East African Chapati

Chapati (East African)

East African Chapati is different from other chapatis around the world. This is very addictive recipe, you must try. Do the shorter recipe first then do the longer version next time (with layers). This recipe always make me look so good! Many people love it.

  • 5 cups all-purpose flour
  • 2 tbsp, cooking oil
  • 2 cups warm water, milk or coconut milk
  • 1 1/2 tsp. salt
  • 2 cups extra flour for kneading
  • 1/2-1 cup extra ghee or cooking oil for cooking
  1. Dissolve salt in 1 cup of water, then add oil
  2. In a big bowl, mix remaining water and 4 cups of flour. Mix well; the dough will get stiff. If it is too soft, and sticks to your hands, add the remaining cup of flour, about a tablespoonful at a time.
  3. Knead for 10 minutes with your hands, or 15 minutes with machine. keep adding water or flour until the dough becomes elastic.
  4. Cover with a clean cloth and allow to rest for about 1 hour.
  5. Divide the dough into 10 to 13 equal parts
  6. With a rolling pin, roll one part of the dough to a not perfect round around 6-9 diameters. Then brush oil. After you brush oil on it, roll it to make a rope. Stretch a little bit if you want to. Then create a coil.
  7. Repeat instruction number 6 until you are done with all the pieces.
  8. Finally take one coil and roll to a perfect round
  9. Heat the pan on medium heat. (non stick pan is good for beginners).
  10. Place the round chapati in the hot pan.
  11. Keep checking the bottom of the chapati, if it is starting to be translucent, brush oil on the top, then turn it over. Immediately brush the turned top of the chapati. Once it turns golden brown at the bottom, turn it over again until the other side turns golden brown.
  12. Remove from hot pan; place cooked chapati in a deep plate, then cover with foil or any cover. Do not leave the cooked chapati in an open plate or serving plate while you are cooking until they are all cooked and they have cooked down.
  13. Take a damp pepper towel or a clean white cloth and quickly clean the pan (watch your hands so that you will not get burnt). Then proceed with another chapati from number 10 until you are done
  14. Serve for breakfast, or with stew or any source for lunch and dinner. Use as a pizza too.

Collard Greens with coconut milk

Collard greens (known as sukuma-wiki in East Africa), is one of the most consumed vegetables in Kenya. Recently, other countries in East Africa are catching up. It was one of our favorite greens when we lived in Kenya. I eat different varieties of home prepared collards by our maid and my step mom. And until today, I love these greens. The First time I saw collards in USA, I knew they were sukuma wiki, even though they were not as green as the ones in Kenya. I have been to a few cities in USA, and I have noticed that collards are much cheaper in the South compare to other regions.
Simple and quick
Serve 4

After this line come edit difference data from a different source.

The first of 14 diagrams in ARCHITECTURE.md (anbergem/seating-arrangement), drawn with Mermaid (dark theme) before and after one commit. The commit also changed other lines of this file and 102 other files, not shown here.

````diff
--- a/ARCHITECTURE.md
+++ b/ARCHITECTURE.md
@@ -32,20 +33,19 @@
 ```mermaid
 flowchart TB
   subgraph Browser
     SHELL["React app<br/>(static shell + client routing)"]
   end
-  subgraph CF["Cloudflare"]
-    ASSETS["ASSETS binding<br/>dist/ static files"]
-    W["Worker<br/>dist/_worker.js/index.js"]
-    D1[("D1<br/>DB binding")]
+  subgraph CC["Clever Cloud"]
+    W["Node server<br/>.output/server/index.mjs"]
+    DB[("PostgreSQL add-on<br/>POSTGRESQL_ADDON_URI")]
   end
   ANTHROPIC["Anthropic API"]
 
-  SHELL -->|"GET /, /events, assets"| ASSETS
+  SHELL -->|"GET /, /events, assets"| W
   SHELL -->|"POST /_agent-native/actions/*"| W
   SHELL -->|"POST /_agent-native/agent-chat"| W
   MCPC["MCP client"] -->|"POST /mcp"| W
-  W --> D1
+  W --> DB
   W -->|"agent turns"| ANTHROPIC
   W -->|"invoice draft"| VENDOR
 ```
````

1 lb collard greens (about 14 large leaves)
1 tbsp ginger juice (crush about 2-3 oz of fresh ginger root then squeeze the juice)
1 tbsp of left ginger pulp from above crushed ginger
½ – ¾ cup chopped onions
1 cup coconut milk
1 tbsp beef bouillon (one small cube)
2 tsp coriander powder
¼ tsp clove powder
¼ tsp black pepper
1 tsp turmeric powder
½ tsp mustard powder
1 tsp salt
2 tbsp ghee (or more as you need)

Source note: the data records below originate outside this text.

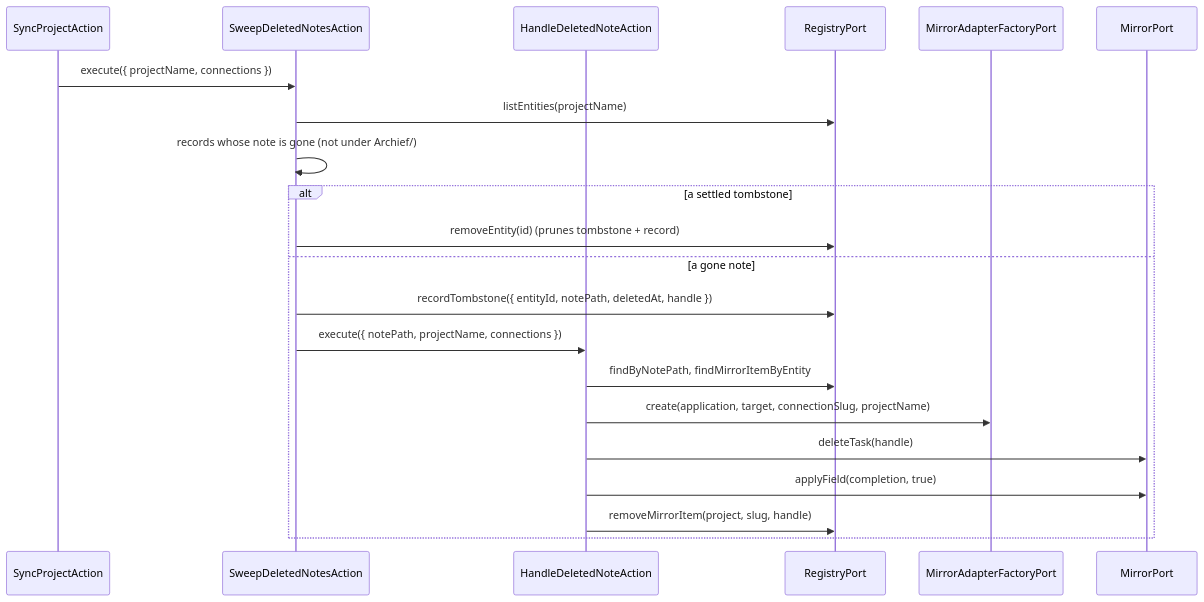
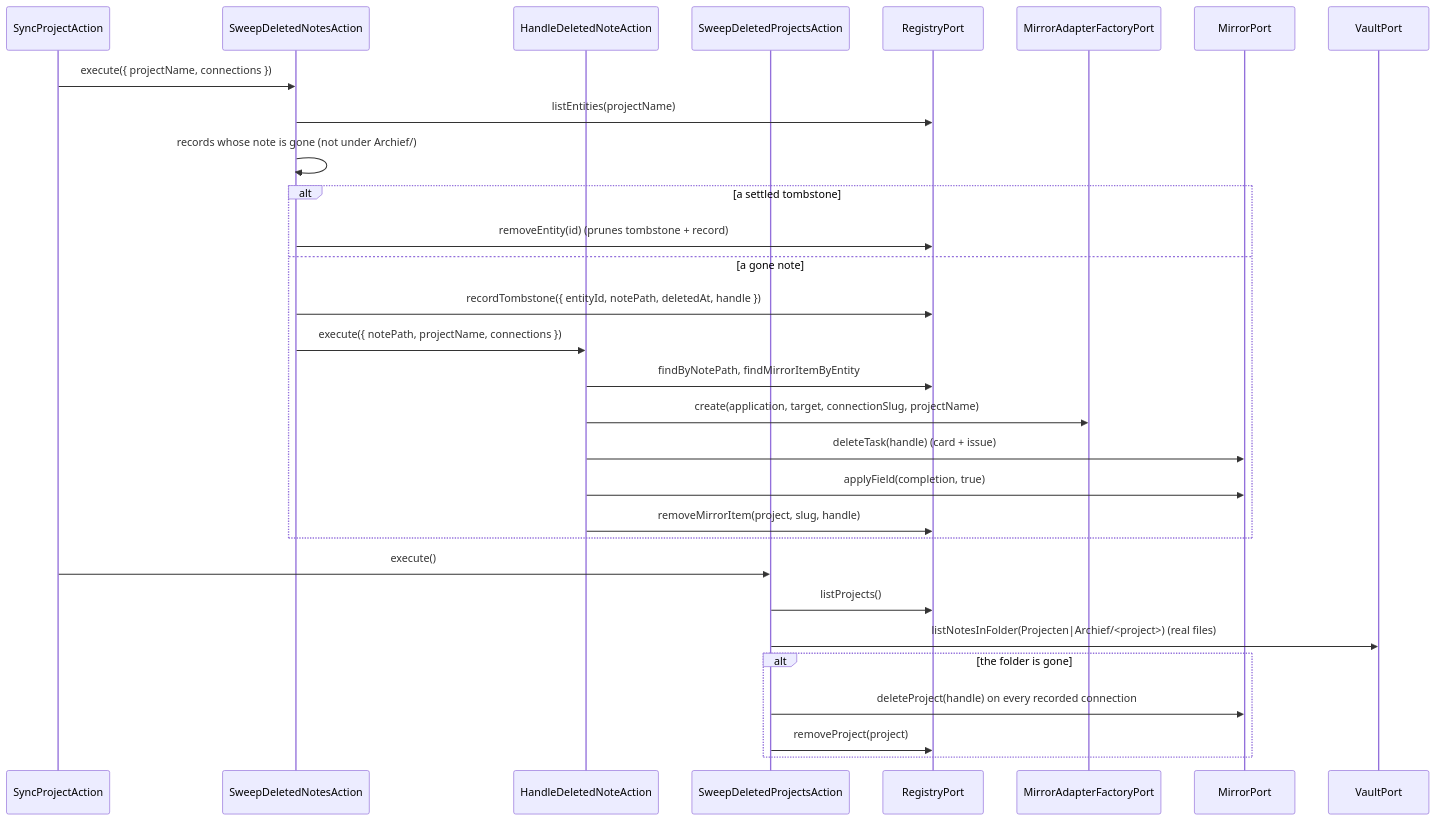
Before and after one commit to 99linesofcode/obsidian-project-management: diagram 15 of 16 in docs/developer-manual.md, drawn with Mermaid. The commit also changed other lines of this file and 11 other files, not shown here.

First line of the commit message:
fix(delete): the code host deletes the issue; a gone project is reached from the registry

````diff
--- a/docs/developer-manual.md
+++ b/docs/developer-manual.md
@@ -685,24 +695,33 @@
 ```mermaid
 sequenceDiagram
   participant SP as SyncProjectAction
   participant Sweep as SweepDeletedNotesAction
   participant HD as HandleDeletedNoteAction
+  participant SPj as SweepDeletedProjectsAction
   participant SS as RegistryPort
   participant F as MirrorAdapterFactoryPort
   participant R as MirrorPort
+  participant V as VaultPort
 
   SP->>Sweep: execute({ projectName, connections })
   Sweep->>SS: listEntities(projectName)
   Sweep->>Sweep: records whose note is gone (not under Archief/)
   alt a settled tombstone
     Sweep->>SS: removeEntity(id) (prunes tombstone + record)
   else a gone note
     Sweep->>SS: recordTombstone({ entityId, notePath, deletedAt, handle })
     Sweep->>HD: execute({ notePath, projectName, connections })
     HD->>SS: findByNotePath, findMirrorItemByEntity
     HD->>F: create(application, target, connectionSlug, projectName)
-    HD->>R: deleteTask(handle)
+    HD->>R: deleteTask(handle) (card + issue)
     HD->>R: applyField(completion, true)
     HD->>SS: removeMirrorItem(project, slug, handle)
   end
+  SP->>SPj: execute()
+  SPj->>SS: listProjects()
+  SPj->>V: listNotesInFolder(Projecten|Archief/<project>) (real files)
+  alt the folder is gone
+    SPj->>R: deleteProject(handle) on every recorded connection
+    SPj->>SS: removeProject(project)
+  end
 ```
````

  1. Heat ghee in a pan, then sauté onions until golden brown
  2. Add dry spices together with ginger pulp, sauté for a few seconds
  3. Pour in coconut milk, mix well until it stats to boil
  4. Add ginger juice, mix then add collards greens and salt. Lower the heat to medium-low, cover and simmer until cooked

Serve with ugali, chapatti, and rice